= Beginning of Section =

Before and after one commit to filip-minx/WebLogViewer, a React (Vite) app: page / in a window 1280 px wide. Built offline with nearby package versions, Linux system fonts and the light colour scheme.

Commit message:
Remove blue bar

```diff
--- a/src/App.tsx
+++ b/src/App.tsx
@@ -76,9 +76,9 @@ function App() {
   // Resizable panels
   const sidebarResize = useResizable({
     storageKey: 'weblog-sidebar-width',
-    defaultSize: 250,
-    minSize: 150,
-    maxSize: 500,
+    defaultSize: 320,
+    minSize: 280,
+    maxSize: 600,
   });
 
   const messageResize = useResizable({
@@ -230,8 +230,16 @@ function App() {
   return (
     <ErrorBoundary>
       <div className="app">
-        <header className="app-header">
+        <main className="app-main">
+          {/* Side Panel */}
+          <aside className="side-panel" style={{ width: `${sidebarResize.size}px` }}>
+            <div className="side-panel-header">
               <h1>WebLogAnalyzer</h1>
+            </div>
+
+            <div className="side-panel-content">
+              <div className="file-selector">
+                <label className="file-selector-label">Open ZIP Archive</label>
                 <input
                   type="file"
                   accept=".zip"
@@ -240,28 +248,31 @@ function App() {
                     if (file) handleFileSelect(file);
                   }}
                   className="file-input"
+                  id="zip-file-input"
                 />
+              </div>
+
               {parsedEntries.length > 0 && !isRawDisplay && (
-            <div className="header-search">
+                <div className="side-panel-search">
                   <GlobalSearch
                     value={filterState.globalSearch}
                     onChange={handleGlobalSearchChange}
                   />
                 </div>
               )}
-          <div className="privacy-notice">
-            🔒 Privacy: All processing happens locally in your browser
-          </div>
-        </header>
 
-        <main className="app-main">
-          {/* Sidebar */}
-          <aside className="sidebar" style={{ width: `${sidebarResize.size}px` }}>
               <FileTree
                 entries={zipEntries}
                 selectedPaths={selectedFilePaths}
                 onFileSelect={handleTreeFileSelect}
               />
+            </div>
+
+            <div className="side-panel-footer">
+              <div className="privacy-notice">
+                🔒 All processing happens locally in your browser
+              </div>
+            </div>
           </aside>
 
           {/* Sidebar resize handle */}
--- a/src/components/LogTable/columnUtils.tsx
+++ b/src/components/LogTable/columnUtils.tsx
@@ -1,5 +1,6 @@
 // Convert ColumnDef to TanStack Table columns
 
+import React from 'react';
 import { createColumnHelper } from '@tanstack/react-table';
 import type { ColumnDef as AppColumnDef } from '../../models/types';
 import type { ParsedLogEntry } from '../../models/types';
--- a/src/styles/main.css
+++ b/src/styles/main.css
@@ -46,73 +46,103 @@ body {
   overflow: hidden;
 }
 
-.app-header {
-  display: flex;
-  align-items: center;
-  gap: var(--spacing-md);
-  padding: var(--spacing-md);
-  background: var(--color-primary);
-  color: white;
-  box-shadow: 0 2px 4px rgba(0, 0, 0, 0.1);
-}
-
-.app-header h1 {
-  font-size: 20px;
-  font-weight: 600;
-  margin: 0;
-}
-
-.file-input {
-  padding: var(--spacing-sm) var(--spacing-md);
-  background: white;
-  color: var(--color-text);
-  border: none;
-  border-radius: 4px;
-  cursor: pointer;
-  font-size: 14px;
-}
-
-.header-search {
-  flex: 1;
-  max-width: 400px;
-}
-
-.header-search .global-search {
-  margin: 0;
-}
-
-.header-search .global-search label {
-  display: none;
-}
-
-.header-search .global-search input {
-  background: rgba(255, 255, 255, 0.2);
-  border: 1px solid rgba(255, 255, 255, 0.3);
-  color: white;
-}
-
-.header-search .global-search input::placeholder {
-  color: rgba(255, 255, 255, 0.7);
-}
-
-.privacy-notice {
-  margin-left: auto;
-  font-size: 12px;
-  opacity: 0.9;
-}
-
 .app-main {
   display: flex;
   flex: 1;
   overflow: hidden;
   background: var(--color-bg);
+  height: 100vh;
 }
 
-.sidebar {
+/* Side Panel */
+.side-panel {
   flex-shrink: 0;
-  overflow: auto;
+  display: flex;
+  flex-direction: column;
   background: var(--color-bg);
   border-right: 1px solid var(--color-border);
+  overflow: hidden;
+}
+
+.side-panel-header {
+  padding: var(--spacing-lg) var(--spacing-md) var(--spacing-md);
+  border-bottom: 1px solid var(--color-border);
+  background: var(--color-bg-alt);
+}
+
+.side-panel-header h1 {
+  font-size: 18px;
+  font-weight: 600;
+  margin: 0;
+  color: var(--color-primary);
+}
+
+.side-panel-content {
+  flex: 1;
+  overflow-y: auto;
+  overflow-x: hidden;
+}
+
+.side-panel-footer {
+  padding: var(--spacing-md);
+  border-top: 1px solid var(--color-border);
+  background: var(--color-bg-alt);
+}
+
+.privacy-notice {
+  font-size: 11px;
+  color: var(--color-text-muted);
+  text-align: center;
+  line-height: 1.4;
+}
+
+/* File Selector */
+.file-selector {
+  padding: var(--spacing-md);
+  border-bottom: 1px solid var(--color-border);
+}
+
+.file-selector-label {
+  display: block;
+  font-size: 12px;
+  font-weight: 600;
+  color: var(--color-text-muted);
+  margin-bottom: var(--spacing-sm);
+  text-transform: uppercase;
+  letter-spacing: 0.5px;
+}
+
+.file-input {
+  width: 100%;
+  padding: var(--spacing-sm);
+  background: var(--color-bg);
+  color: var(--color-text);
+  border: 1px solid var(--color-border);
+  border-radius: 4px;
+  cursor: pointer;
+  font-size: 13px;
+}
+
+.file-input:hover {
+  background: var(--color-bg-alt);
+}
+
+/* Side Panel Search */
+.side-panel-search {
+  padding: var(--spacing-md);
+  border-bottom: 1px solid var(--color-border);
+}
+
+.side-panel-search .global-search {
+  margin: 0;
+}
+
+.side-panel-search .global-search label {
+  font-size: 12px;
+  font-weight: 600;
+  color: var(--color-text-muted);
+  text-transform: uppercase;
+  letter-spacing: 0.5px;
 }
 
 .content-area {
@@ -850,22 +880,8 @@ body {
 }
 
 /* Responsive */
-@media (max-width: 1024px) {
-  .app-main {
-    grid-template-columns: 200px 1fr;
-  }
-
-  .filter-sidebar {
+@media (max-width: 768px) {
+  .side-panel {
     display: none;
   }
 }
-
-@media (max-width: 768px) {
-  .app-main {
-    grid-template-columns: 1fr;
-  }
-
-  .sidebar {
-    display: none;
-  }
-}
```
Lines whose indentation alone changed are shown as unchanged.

= End of Section =
= Beginning of Section =

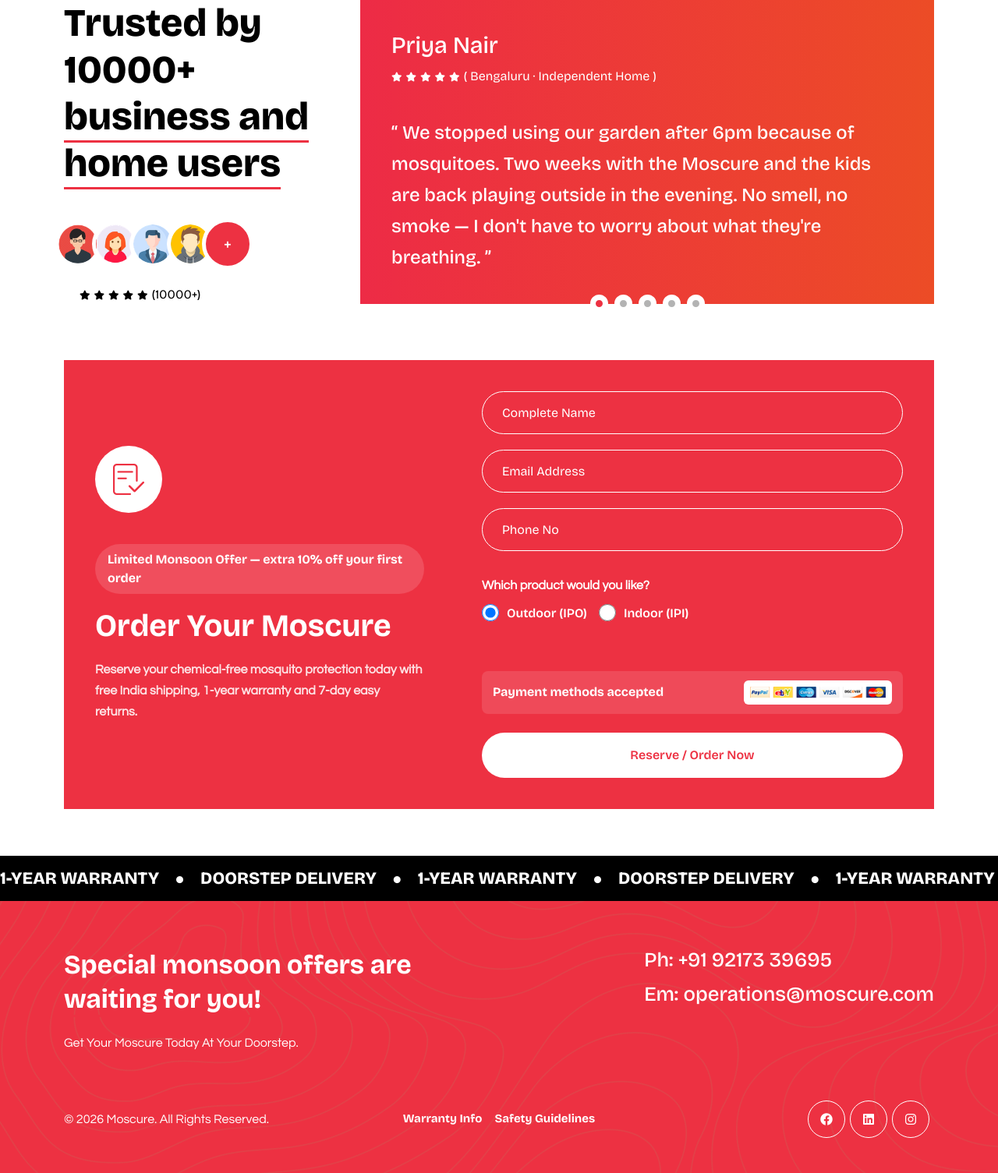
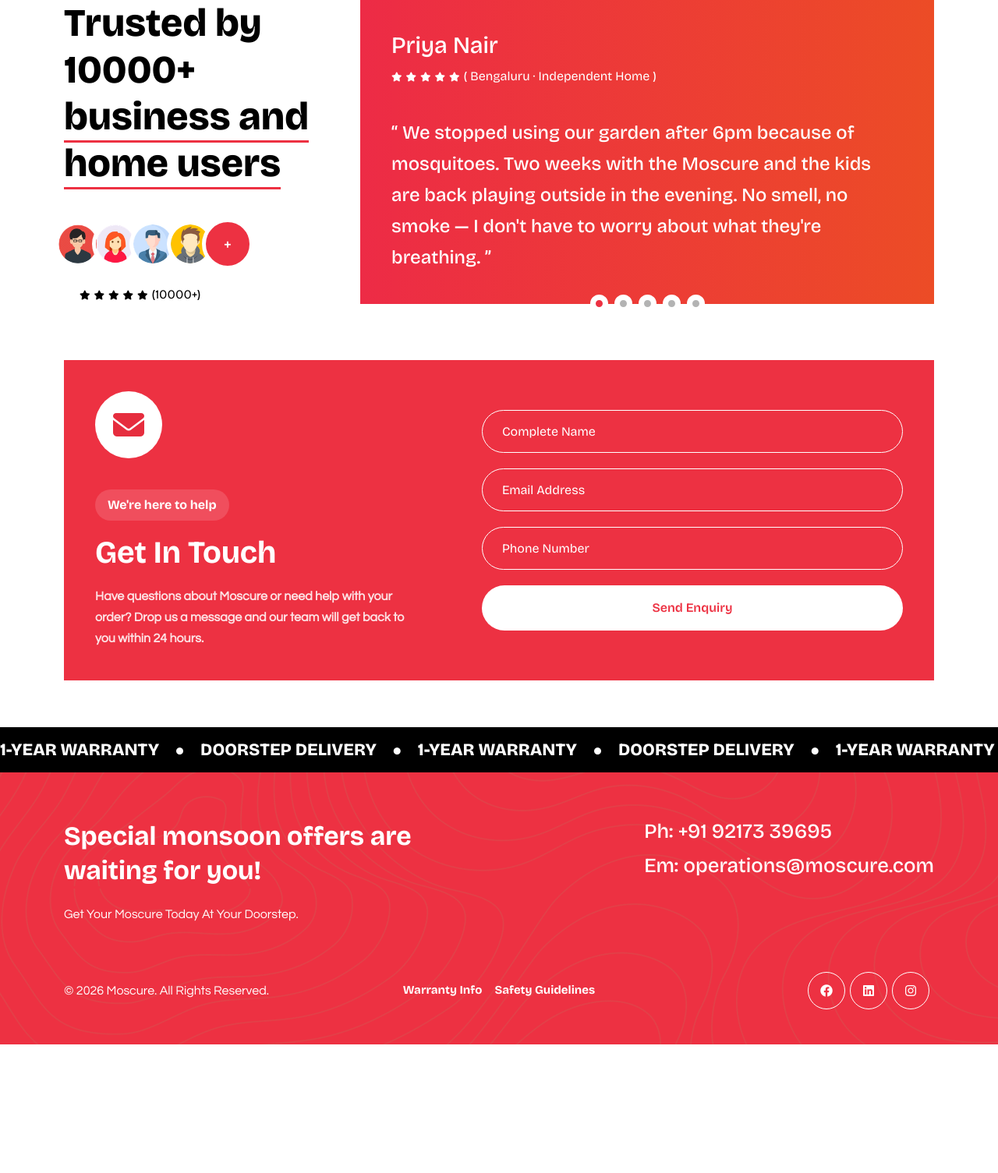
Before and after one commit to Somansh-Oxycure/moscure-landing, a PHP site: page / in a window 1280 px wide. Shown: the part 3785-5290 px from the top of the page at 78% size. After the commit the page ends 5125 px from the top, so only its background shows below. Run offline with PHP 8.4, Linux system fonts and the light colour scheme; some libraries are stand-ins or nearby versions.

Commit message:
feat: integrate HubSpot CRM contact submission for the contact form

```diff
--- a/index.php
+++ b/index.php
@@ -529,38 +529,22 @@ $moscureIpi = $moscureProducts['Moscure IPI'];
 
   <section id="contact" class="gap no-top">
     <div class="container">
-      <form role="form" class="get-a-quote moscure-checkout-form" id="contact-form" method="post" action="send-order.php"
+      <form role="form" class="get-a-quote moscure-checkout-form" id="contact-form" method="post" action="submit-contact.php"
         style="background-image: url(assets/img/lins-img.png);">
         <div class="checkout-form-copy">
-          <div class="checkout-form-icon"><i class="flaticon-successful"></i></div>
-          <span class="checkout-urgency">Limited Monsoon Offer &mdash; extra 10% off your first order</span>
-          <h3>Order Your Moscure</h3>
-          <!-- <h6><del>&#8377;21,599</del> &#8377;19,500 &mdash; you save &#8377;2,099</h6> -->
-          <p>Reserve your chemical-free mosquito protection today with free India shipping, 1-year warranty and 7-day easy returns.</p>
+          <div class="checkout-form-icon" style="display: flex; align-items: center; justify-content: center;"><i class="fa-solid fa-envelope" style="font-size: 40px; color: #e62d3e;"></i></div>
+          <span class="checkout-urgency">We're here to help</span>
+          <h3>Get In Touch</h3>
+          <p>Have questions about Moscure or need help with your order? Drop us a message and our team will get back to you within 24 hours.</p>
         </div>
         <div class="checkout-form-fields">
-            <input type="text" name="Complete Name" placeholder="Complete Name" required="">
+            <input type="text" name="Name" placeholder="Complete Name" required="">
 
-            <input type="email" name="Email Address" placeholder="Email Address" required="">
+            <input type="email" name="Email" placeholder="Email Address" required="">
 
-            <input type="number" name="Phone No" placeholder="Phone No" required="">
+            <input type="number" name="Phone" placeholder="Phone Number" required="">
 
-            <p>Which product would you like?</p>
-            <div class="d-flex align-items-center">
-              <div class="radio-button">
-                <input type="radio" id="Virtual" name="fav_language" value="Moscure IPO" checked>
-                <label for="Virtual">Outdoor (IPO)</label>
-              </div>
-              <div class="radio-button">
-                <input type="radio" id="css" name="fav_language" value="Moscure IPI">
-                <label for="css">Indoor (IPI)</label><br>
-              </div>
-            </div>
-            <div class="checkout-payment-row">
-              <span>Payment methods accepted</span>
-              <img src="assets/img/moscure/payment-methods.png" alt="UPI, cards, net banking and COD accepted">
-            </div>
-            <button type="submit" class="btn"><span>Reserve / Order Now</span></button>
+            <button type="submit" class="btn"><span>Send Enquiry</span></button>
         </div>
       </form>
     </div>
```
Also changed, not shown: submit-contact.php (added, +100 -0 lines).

= End of Section =

● Try it:
Only lines containing the string "background" belong in the answer; find them in the data above and copy them.

● Task answer:
-  background: var(--color-primary);
-  background: white;
-  background: rgba(255, 255, 255, 0.2);
   background: var(--color-bg);
   background: var(--color-bg);
+  background: var(--color-bg-alt);
+  background: var(--color-bg-alt);
+  background: var(--color-bg);
+  background: var(--color-bg-alt);
Before and after one commit to Somansh-Oxycure/moscure-landing, a PHP site: page / in a window 1280 px wide. Shown: the part 3785-5290 px from the top of the page at 78% size. After the commit the page ends 5125 px from the top, so only its background shows below. Run offline with PHP 8.4, Linux system fonts and the light colour scheme; some libraries are stand-ins or nearby versions.
         style="background-image: url(assets/img/lins-img.png);">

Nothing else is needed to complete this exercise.